For the first quarter of 2014 compared with the fourth quarter of 2013 and the first quarter of 2013 Methanex-produced methanol costs were higher by US$25 million and US$50 million, respectively, primarily due to the impact of higher realised methanol prices on the variable portion of natural gas costs and changes in the mix of production sold from inventory.
Disclosing a contingent liability, Methanex said: “The Board of Inland Revenue of T&T has issued assessments against Atlas in respect of the 2005, 2006 and 2007 financial years. All subsequent tax years remain open to assessment.
The assessments relate to the pricing arrangements of certain long-term fixed price sales contracts that extend to 2014 and 2019 related to methanol produced by Atlas. Atlas has partial relief from corporation income tax until mid-2014. The company has lodged objections to the assessments. Based on the merits of the cases and legal interpretation, (Methanex) management believes its position should be sustained.”
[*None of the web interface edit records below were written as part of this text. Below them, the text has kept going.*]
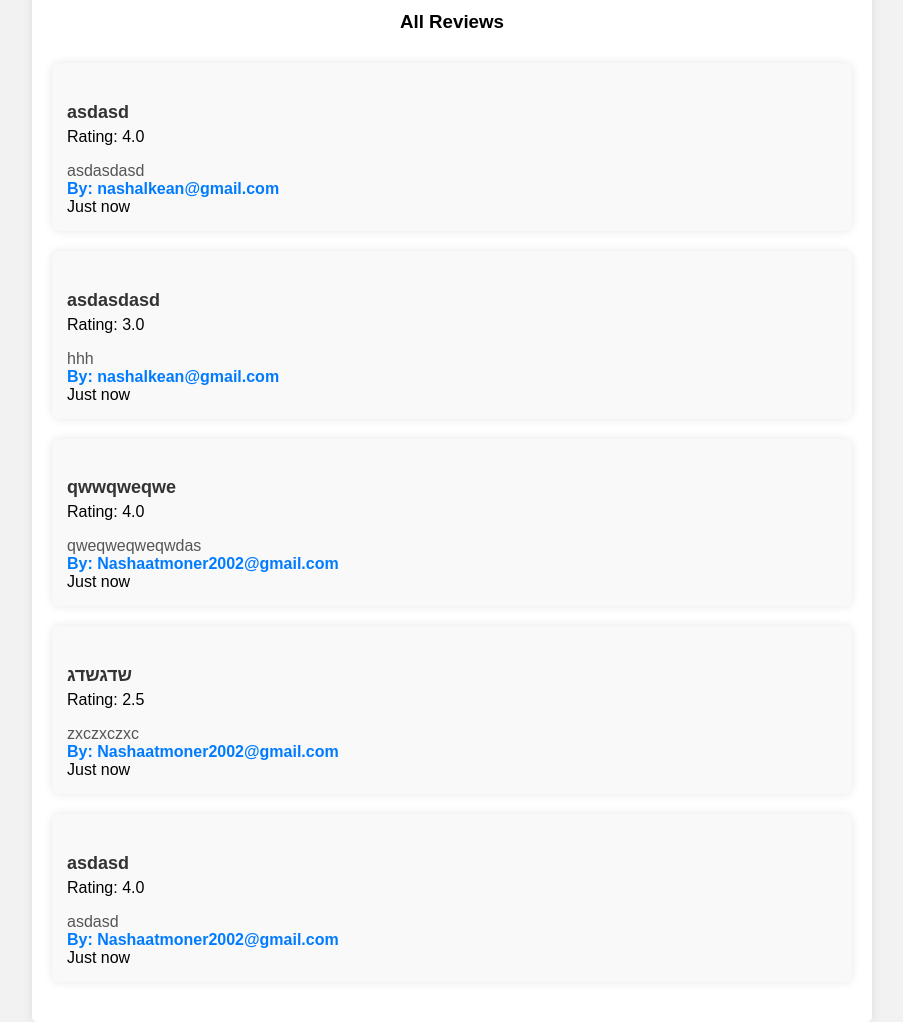
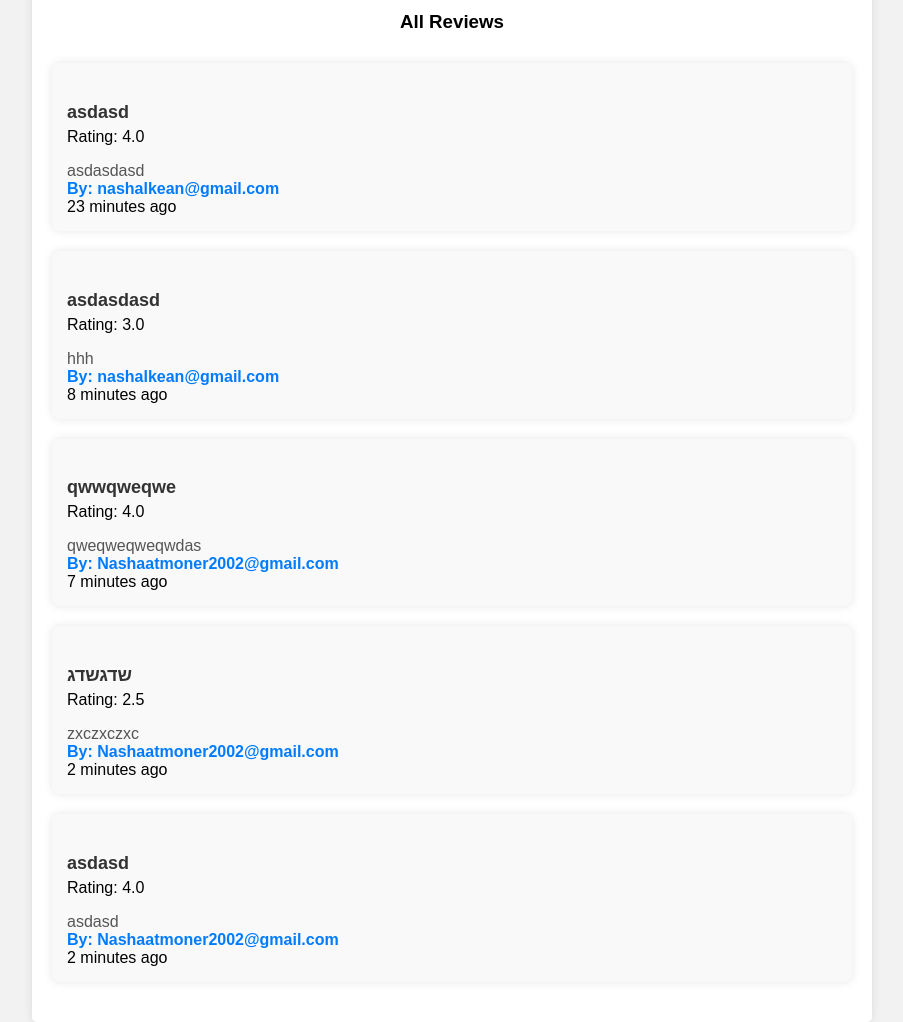
Before and after one commit to NashaatAlkean/EcoExchange, a Django app: page /reviews/ in a window 1280 px wide. Shown: the part 459-1481 px from the top of the page, without its empty margins (188-1091 px from the left). Run offline with Django 5.2, Linux system fonts and the light colour scheme; a user stored in the database is signed in; data comes from the database, SQL or seed files in the repository; both versions use the stored data as it was after the commit; some libraries are stand-ins or nearby versions.

Commit message:
fix bugs && add the real creation time review

```diff
--- a/templates/website/reviews.html
+++ b/templates/website/reviews.html
@@ -201,6 +201,7 @@ document.addEventListener('DOMContentLoaded', function() {
     }
 });
 </script>
+
         <header class="section-heading">
             <h3>All Reviews</h3>
         </header>
@@ -214,7 +215,7 @@ document.addEventListener('DOMContentLoaded', function() {
                 </div>
                 <p>{{ review.review }}</p>
                 <div class="author">By: {{ review.user.username }}</div>
-                <div class="time" data-created="{{ review.created_at }}"></div>  <!-- Store review creation time -->
+                <div class="time" data-created="{{ review.created_at|date:'c' }}"></div>  <!-- Store review creation time -->
             </li>
         {% endfor %}
     </ul>
--- a/website/models.py
+++ b/website/models.py
@@ -1,5 +1,6 @@
 from django.db import models
 from users.models import User
+from django.utils import timezone
 # Create your models here.
 
 class ReviewRating(models.Model):
@@ -9,8 +10,9 @@ class ReviewRating(models.Model):
     rating =models.FloatField()
     ip =models.CharField(max_length=20,blank=True)
     status =models.BooleanField(default=True)
-    created_at=models.DateTimeField(auto_now_add=True)
+    #created_at=models.DateTimeField(auto_now_add=True)
     updated_at=models.DateTimeField(auto_now=True)
 
+    created_at = models.DateTimeField(default=timezone.now)
     def __str__(self):
         return self.subject
```
Also changed, not shown: db.sqlite3.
The statement continued: “We earn the majority of our earnings in Trinidad, Egypt, Chile, Canada and New Zealand. In Trinidad and Chile, the statutory tax rate is 35 per cent and in Egypt, the statutory tax rate is 25 per cent. The statutory rates in Canada and New Zealand are 25 per cent and 28 per cent, respectively. As the Atlas entity is accounted for using the equity method, any income taxes related to Atlas are included in earnings of associate and therefore excluded from total income taxes.”